His very name, Jesus, implies that man is in bondage; that your and my problem is not our wages. It is not your boss. It is not your job, your friends, the clothes you have or do not have to wear. Your problem is sin! Sin is the ugly reality which is shown in the setting of the manger. Sin demands satisfaction of God’s justice. If you want just the slush of the Christmas story and simply sentimental music, then you have to see that the Scriptures, the gospel of Jesus Christ, are not that. That is the very opposite of the gospel of Jesus Christ. The account must not be adjusted to avoid the issues of your sin and your accountability to God. The setting of His birth cries out man’s fall and depravity.
And thus, it is the revelation of the unspeakable gift of God, of God’s grace of election, that by a perfect substitute and through an irresistible love He shall save His people from their sins. He did not come simply so that we can give and receive gifts and have office parties and fill out cards. But He came to save. Do not trifle with this baby. God says, This is My Son, prepared and now placed exactly where He belongs, in the place of sinners. Believe on Him. Throw the weight of your sin on Him. Kiss the Son in humble love. Put all your trust in Him. Bow before Him in complete devotion. He alone is worthy.

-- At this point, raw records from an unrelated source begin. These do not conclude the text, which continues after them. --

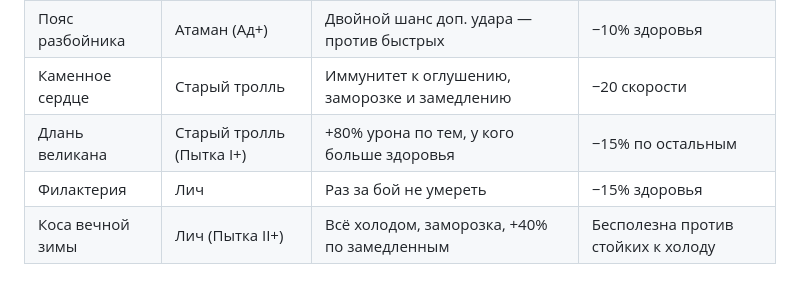
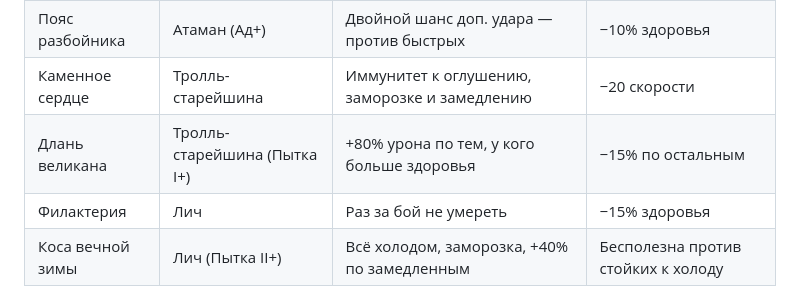
Before and after one commit to Grafffin/Pocket-Combats-Remaaster, a Markdown page: docs/GDD.md, the part around the change. Drawn GitHub-style.

Commit message:
GDD: имя босса уников
Co-Authored-By: Claude Opus 5.5 <noreply@anthropic.com>

```diff
--- a/docs/GDD.md
+++ b/docs/GDD.md
@@ -246,8 +246,8 @@
 | Кольцо жадности | Вождь гоблинов | +100% золота, +60 находки — фарм | −25% атаки |
 | Лук атамана | Атаман | Второй выстрел после каждого крита | −20% здоровья |
 | Пояс разбойника | Атаман (Ад+) | Двойной шанс доп. удара — против быстрых | −10% здоровья |
-| Каменное сердце | Старый тролль | Иммунитет к оглушению, заморозке и замедлению | −20 скорости |
-| Длань великана | Старый тролль (Пытка I+) | +80% урона по тем, у кого больше здоровья | −15% по остальным |
+| Каменное сердце | Тролль-старейшина | Иммунитет к оглушению, заморозке и замедлению | −20 скорости |
+| Длань великана | Тролль-старейшина (Пытка I+) | +80% урона по тем, у кого больше здоровья | −15% по остальным |
 | Филактерия | Лич | Раз за бой не умереть | −15% здоровья |
 | Коса вечной зимы | Лич (Пытка II+) | Всё холодом, заморозка, +40% по замедленным | Бесполезна против стойких к холоду |
 
```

Now, can you place a value upon such a gift? What is it worth? Do you see the virgin Mary cradle in her arms her firstborn son? That is God’s Firstborn: by whom and for whom all things are created ( Col. 1), and in whom all things consist; that is, that is the One who created the world and holds it in existence. Now He appears in a body, as a little child, to redeem us from our sins.

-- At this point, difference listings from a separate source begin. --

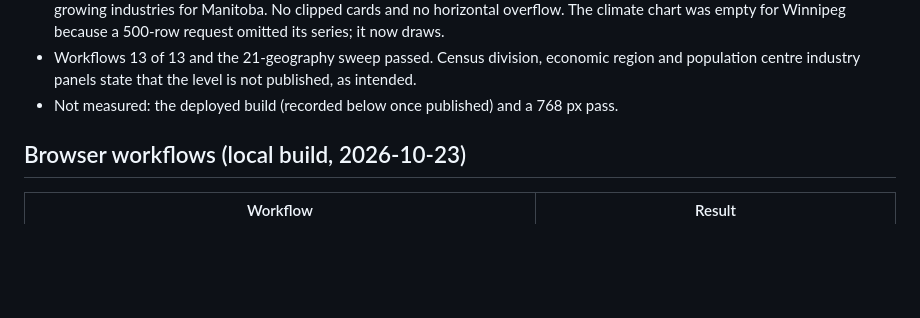
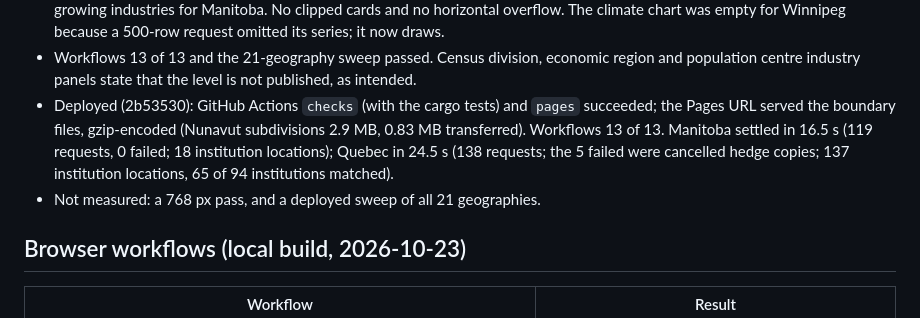
Before and after one commit to symonyeal/Canada-Regional-Profiles, a Markdown page: docs/VALIDATION.md, the part around the change. GitHub-like rendering; blank space fills up the shorter version.

Commit message:
Record deployed checks for 2b53530
Co-Authored-By: Claude Opus 5.5 <noreply@anthropic.com>

```diff
--- a/docs/VALIDATION.md
+++ b/docs/VALIDATION.md
@@ -31,7 +31,8 @@ After the change, "failed" requests are hedge copies cancelled once the other co
 - Boundary files: divisions and provinces are within 0.001 % of the summed area of their subdivisions. Each province outline contains its Wikidata institutions (489 of 492; the other three lie offshore or outside every outline). The first build lost Manitoba's outline; the builder now stops on a difference over 1 %.
 - Screens at 1440 px: market (Quebec, Nunavut), explorer and talent (Manitoba), logistics (Montréal), and the economic, household, dwelling and livability dashboards for Manitoba; at 390 px: the economic and livability dashboards, market and fast-growing industries for Manitoba. No clipped cards and no horizontal overflow. The climate chart was empty for Winnipeg because a 500-row request omitted its series; it now draws.
 - Workflows 13 of 13 and the 21-geography sweep passed. Census division, economic region and population centre industry panels state that the level is not published, as intended.
-- Not measured: the deployed build (recorded below once published) and a 768 px pass.
+- Deployed (2b53530): GitHub Actions `checks` (with the cargo tests) and `pages` succeeded; the Pages URL served the boundary files, gzip-encoded (Nunavut subdivisions 2.9 MB, 0.83 MB transferred). Workflows 13 of 13. Manitoba settled in 16.5 s (119 requests, 0 failed; 18 institution locations); Quebec in 24.5 s (138 requests; the 5 failed were cancelled hedge copies; 137 institution locations, 65 of 94 institutions matched).
+- Not measured: a 768 px pass, and a deployed sweep of all 21 geographies.
 
 ## Browser workflows (local build, 2026-10-23)
 
```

Do you see Joseph and Mary tear up old cloth to make covering for the child? Do you see them lay the child in a manger under the rough beams of wood in the darkness of night? That child is God, not ceasing to be God, God who holds the manger in existence and God who holds Caesar Augustus’ palace in existence willingly.
In the body prepared for Him in the virgin’s womb He now stands under something. Something horrible, something vile, something damnworthy! Your and my sins-that He might bear them away.
Can you put a value upon such a gift? Where would you be without this gift? We would be in hell or waiting for it. Can you measure the love of God? Can you take in the glory of God’s grace? Can you plumb the depth of His love? How shall we thank Him? Without this gift there is no life, there is no joy, there is no peace. There is no open heaven. There is only death and misery, agony and curse.
Ah, but with this gift, there is everything. Look into the manger now. Do you see God’s mighty work? Do you see the wonder: very God and very man, Immanuel, Redeemer, Lord, and Savior. Do you say, My Savior, my Lord, my God? Then rejoice. For unto you is born this day in the city of David a Savior, which is Christ the Lord. And shout. Shout with all the saints: Thanks, thanks be to God for His unspeakable gift.
Let us pray.
Father, we thank Thee for Thy word. We thank Thee for the wonder of Thy grace. We pray that, seeing Thy unspeakable gift in Jesus Christ, we might live unto Him who has so exceedingly loved us. Amen.